══ Information given

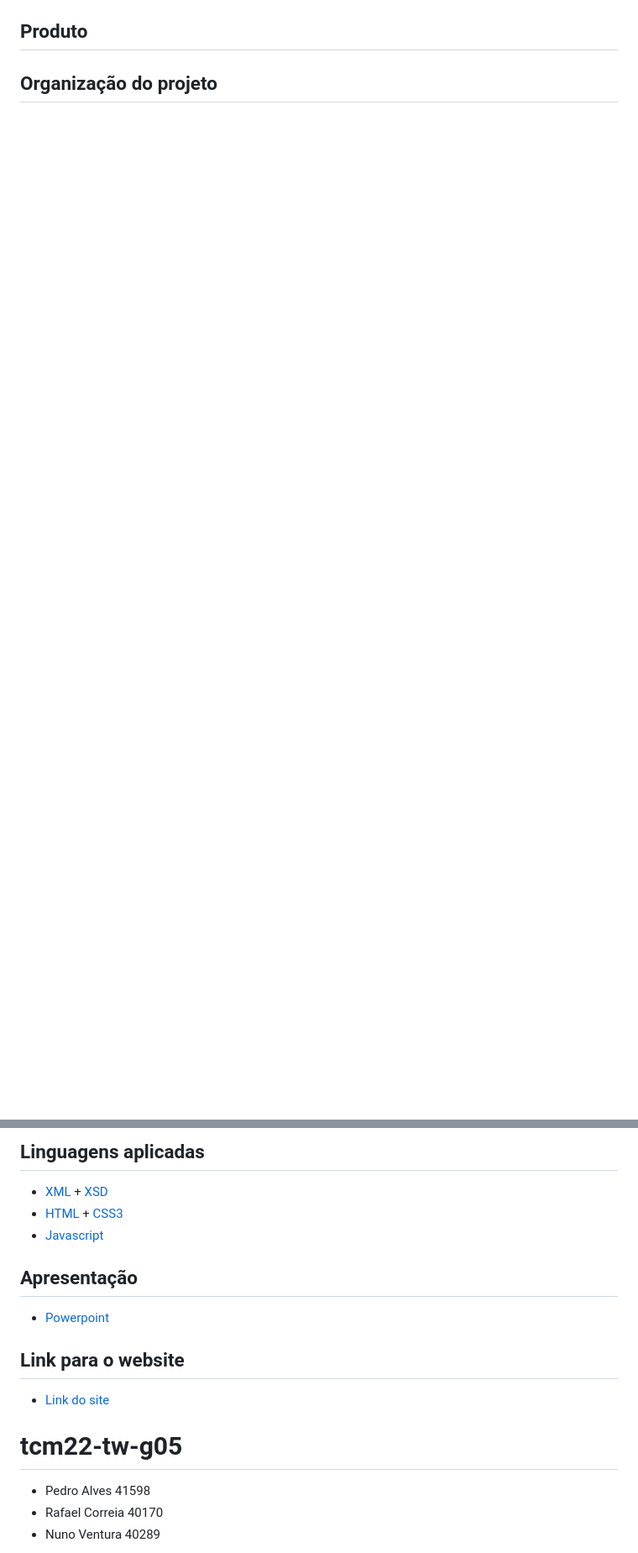
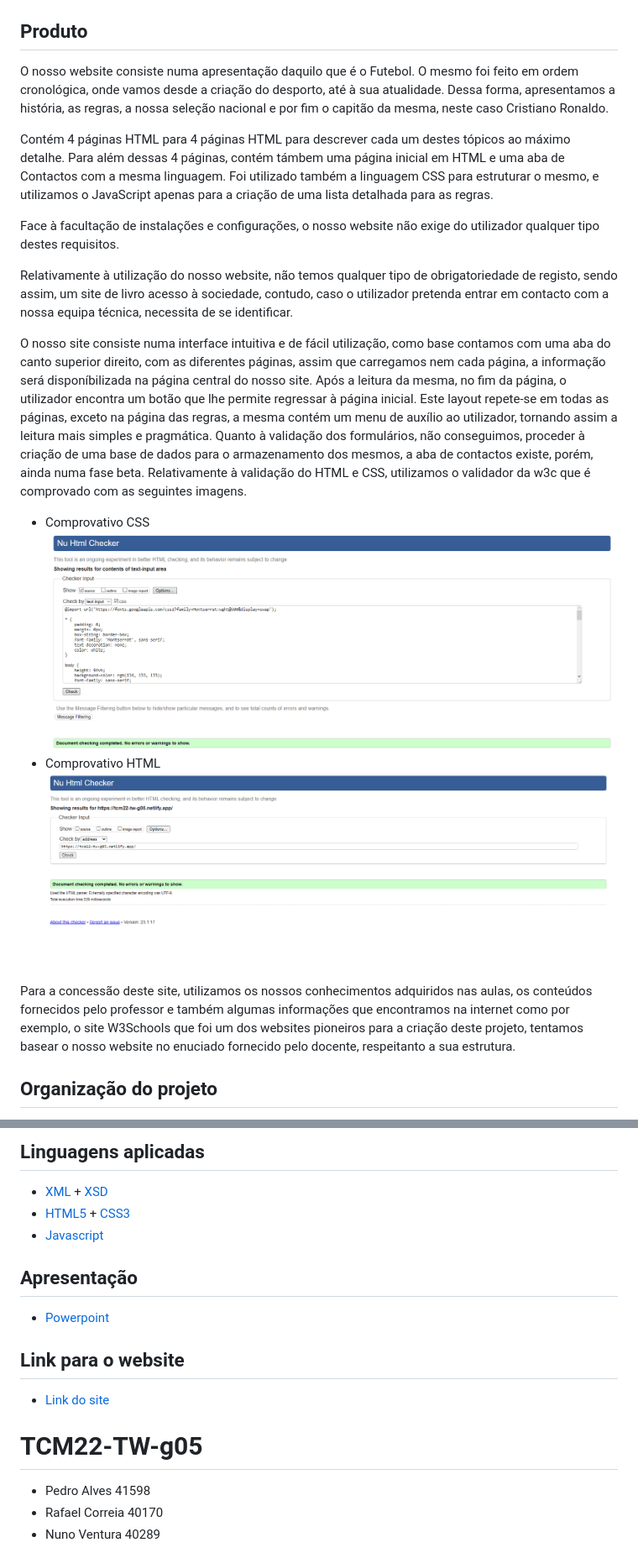
Before and after one commit to tcm22-tw-g05/tcm22-tw-g05, a Markdown page: README.md, 2 parts joined by grey strips. Shown: that part at 84% size. Rendered like a GitHub page; pictures changed too: Imagens/imagem2.png (added), Imagens/imagem3.png (added); blank space fills up the shorter version.

```diff
--- a/README.md
+++ b/README.md
@@ -14,5 +21,22 @@ Desta forma partimos de algo bastante amplo, para algo mais concreto.
 
 ## Produto
 
+O nosso website consiste numa apresentação daquilo que é o Futebol. O mesmo foi feito em ordem cronológica, onde vamos desde a criação do desporto, até à sua atualidade. Dessa forma, apresentamos a história, as regras, a nossa seleção nacional e por fim o capitão da mesma, neste caso Cristiano Ronaldo.
+
+Contém 4 páginas HTML para 4 páginas HTML para descrever cada um destes tópicos ao máximo detalhe. Para além dessas 4 páginas, contém támbem uma página inicial em HTML e uma aba de Contactos com a mesma linguagem. Foi utilizado também a linguagem CSS para estruturar o mesmo, e utilizamos o JavaScript apenas para a criação de uma lista detalhada para as regras.
+
+Face à facultação de instalações e configurações, o nosso website não exige do utilizador qualquer tipo destes requisitos.
+
+Relativamente à utilização do nosso website, não temos qualquer tipo de obrigatoriedade de registo, sendo assim, um site de livro acesso à sociedade, contudo, caso o utilizador pretenda entrar em contacto com a nossa equipa técnica, necessita de se identificar.
+
+O nosso site consiste numa interface intuitiva e de fácil utilização, como base contamos com uma aba do canto superior direito, com as diferentes páginas, assim que carregamos nem cada página, a informação será disponíbilizada na página central do nosso site. Após a leitura da mesma, no fim da página, o utilizador encontra um botão que lhe permite regressar à página inicial. Este layout repete-se em todas as páginas, exceto na página das regras, a mesma contém um menu de auxílio ao utilizador, tornando assim a leitura mais simples e pragmática.
+Quanto à validação dos formulários, não conseguimos, proceder à criação de uma base de dados para o armazenamento dos mesmos, a aba de contactos existe, porém, ainda numa fase beta.
+Relativamente à validação do HTML e CSS, utilizamos o validador da w3c que é comprovado com as seguintes imagens.
+
+* Comprovativo CSS ![CSS](/Imagens/imagem2.png)
+* Comprovativo HTML ![HTML](/Imagens/imagem3.png)
+
+Para a concessão deste site, utilizamos os nossos conhecimentos adquiridos nas aulas, os conteúdos fornecidos pelo professor e também algumas informações que encontramos na internet como por exemplo, o site W3Schools que foi um dos websites pioneiros para a criação deste projeto, tentamos basear o nosso website no enuciado fornecido pelo docente, respeitanto a sua estrutura.
+
 ## Organização do projeto
 
@@ -24,7 +46,7 @@ Desta forma partimos de algo bastante amplo, para algo mais concreto.
 ## Linguagens aplicadas
 
 * [XML](https://pt.wikipedia.org/wiki/XML) + [XSD](https://en.wikipedia.org/wiki/XML_Schema_(W3C))
-* [HTML](https://en.wikipedia.org/wiki/HTML5) + [CSS3](https://pt.wikipedia.org/wiki/CSS3)
+* [HTML5](https://en.wikipedia.org/wiki/HTML5) + [CSS3](https://pt.wikipedia.org/wiki/CSS3)
 * [Javascript](https://en.wikipedia.org/wiki/JavaScript)
 
 ## Apresentação
@@ -35,7 +57,7 @@ Desta forma partimos de algo bastante amplo, para algo mais concreto.
 
 * [Link do site](https://tcm22-tw-g05.netlify.app/)
 
-# tcm22-tw-g05
+# TCM22-TW-g05
 
 * Pedro Alves 41598
 * Rafael Correia 40170
```
Also changed, not shown: other parts of README.md (+11 -6 lines), Imagens/imagem1.png (renamed from Imagens/image (1).png).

════

* _What to produce_: Scan the entries above for the string "algo", and copy every line where it turns up.

* _Answer_:
@@ -14,5 +21,22 @@ Desta forma partimos de algo bastante amplo, para algo mais concreto.
@@ -24,7 +46,7 @@ Desta forma partimos de algo bastante amplo, para algo mais concreto.
@@ -35,7 +57,7 @@ Desta forma partimos de algo bastante amplo, para algo mais concreto.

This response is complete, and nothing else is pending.